━━ Provided material

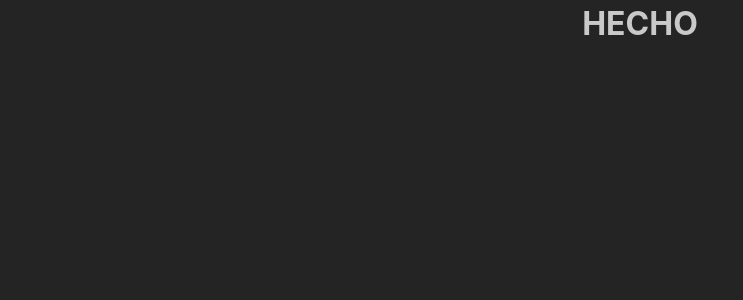
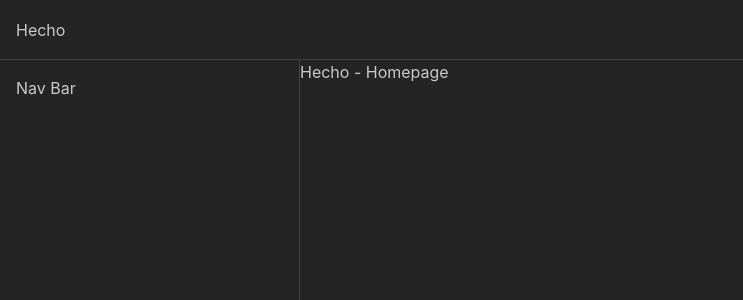
Before and after one commit to rami-rostom/hecho-front, a React (Vite) app: page / in a window 1280 px wide. Shown: the top 300 px of the page, without its empty margins (0-743 px from the left). Built offline with nearby package versions, Linux system fonts and the light colour scheme.

Commit message:
:sparkles: feat: add router + components header, navbar, main and footer

```diff
--- a/package.json
+++ b/package.json
@@ -14,7 +14,9 @@
 		"@mantine/core": "^7.4.1",
 		"@mantine/hooks": "^7.4.1",
 		"react": "^18.2.0",
-		"react-dom": "^18.2.0"
+		"react-dom": "^18.2.0",
+		"react-redux": "^9.0.4",
+		"react-router-dom": "^6.21.1"
 	},
 	"devDependencies": {
 		"@types/react": "^18.0.28",
--- a/src/components/App/App.scss
+++ /dev/null
@@ -1,5 +0,0 @@
-@use '../../styles/variables' as v;
-
-.app {
-  text-align: center;
-}
--- a/src/components/App/App.tsx
+++ /dev/null
@@ -1,11 +0,0 @@
-import './App.scss';
-
-function App() {
-  return (
-    <div className="app">
-      <h1>HECHO</h1>
-    </div>
-  );
-}
-
-export default App;
--- /dev/null
+++ b/src/components/Footer/Footer.tsx
@@ -0,0 +1,11 @@
+import { AppShell } from '@mantine/core';
+
+function Footer() {
+  return (
+    <AppShell.Footer p="lg">
+      <div>Hecho - Footer</div>
+    </AppShell.Footer>
+  );
+}
+
+export default Footer;
--- /dev/null
+++ b/src/components/Header/Header.tsx
@@ -0,0 +1,14 @@
+import { AppShell, Burger, Group } from '@mantine/core';
+
+function Header({ opened, toggle }: { opened: boolean; toggle: () => void }) {
+  return (
+    <AppShell.Header>
+      <Group h="100%" px="md">
+        <div>Hecho</div>
+        <Burger opened={opened} onClick={toggle} hiddenFrom="sm" size="sm" />
+      </Group>
+    </AppShell.Header>
+  );
+}
+
+export default Header;
--- /dev/null
+++ b/src/components/Main/Main.tsx
@@ -0,0 +1,14 @@
+import { AppShell } from '@mantine/core';
+import { Outlet } from 'react-router-dom';
+import Footer from '../Footer/Footer';
+
+function Main() {
+  return (
+    <AppShell.Main className="page-content content-grid">
+      <Outlet />
+      <Footer />
+    </AppShell.Main>
+  );
+}
+
+export default Main;
--- /dev/null
+++ b/src/components/NavBar/NavBar.tsx
@@ -0,0 +1,11 @@
+import { AppShell } from '@mantine/core';
+
+function NavBar() {
+  return (
+    <AppShell.Navbar p="md">
+      <div>Nav Bar</div>
+    </AppShell.Navbar>
+  );
+}
+
+export default NavBar;
--- a/src/main.tsx
+++ b/src/main.tsx
@@ -1,8 +1,8 @@
 import React from 'react';
 import ReactDOM from 'react-dom/client';
+import { RouterProvider } from 'react-router-dom';
 import { createTheme, MantineProvider } from '@mantine/core';
-
-import App from './components/App/App';
+import { router } from './router';
 
 // Mantine styles
 import '@mantine/core/styles.css';
@@ -13,7 +13,7 @@ import './styles/index.scss';
 const theme = createTheme({
   white: '#fff',
   black: '#000',
-  primaryColor: 'indigo',
+  primaryColor: 'orange',
   defaultRadius: 'sm',
 });
 
@@ -21,7 +21,7 @@ ReactDOM.createRoot(document.getElementById('root') as HTMLElement).render(
   <React.StrictMode>
     {/* <Provider store={store}> */}
     <MantineProvider defaultColorScheme="dark" theme={theme}>
-      <App />
+      <RouterProvider router={router} />
     </MantineProvider>
     {/* </Provider> */}
   </React.StrictMode>
--- /dev/null
+++ b/src/router.tsx
@@ -0,0 +1,18 @@
+import { createBrowserRouter } from 'react-router-dom';
+
+import Root from './routes/Root/Root';
+import Home from './routes/Home/Home';
+
+// eslint-disable-next-line import/prefer-default-export
+export const router = createBrowserRouter([
+  {
+    path: '/',
+    element: <Root />,
+    children: [
+      {
+        path: '/',
+        element: <Home />,
+      },
+    ],
+  },
+]);
--- /dev/null
+++ b/src/routes/Home/Home.tsx
@@ -0,0 +1,5 @@
+function Home() {
+  return <div>Hecho - Homepage</div>;
+}
+
+export default Home;
--- /dev/null
+++ b/src/routes/Root/Root.tsx
@@ -0,0 +1,36 @@
+import { AppShell } from '@mantine/core';
+import { useDisclosure } from '@mantine/hooks';
+import { useLocation } from 'react-router-dom';
+import { useEffect } from 'react';
+import Header from '../../components/Header/Header';
+import NavBar from '../../components/NavBar/NavBar';
+import Main from '../../components/Main/Main';
+
+function Root() {
+  const [opened, { toggle }] = useDisclosure();
+
+  const { pathname } = useLocation();
+  useEffect(() => {
+    window.scrollTo(0, 0);
+  }, [pathname]);
+
+  return (
+    <AppShell
+      header={{ height: 60 }}
+      navbar={{
+        width: 300,
+        breakpoint: 'sm',
+        collapsed: { mobile: !opened },
+      }}
+      padding={0}
+      transitionDuration={500}
+      transitionTimingFunction="ease"
+    >
+      <Header opened={opened} toggle={toggle} />
+      <NavBar />
+      <Main />
+    </AppShell>
+  );
+}
+
+export default Root;
```
Also changed, not shown: 1 other file (tests, documents, lock files or other folders).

━━━━

■ **Aim of the task**
For each line of the data that has the word "export", report that line.

■ **Task output**
-export default App;
+export default Footer;
+export default Header;
+export default Main;
+export default NavBar;
+// eslint-disable-next-line import/prefer-default-export
+export const router = createBrowserRouter([
+export default Home;
+export default Root;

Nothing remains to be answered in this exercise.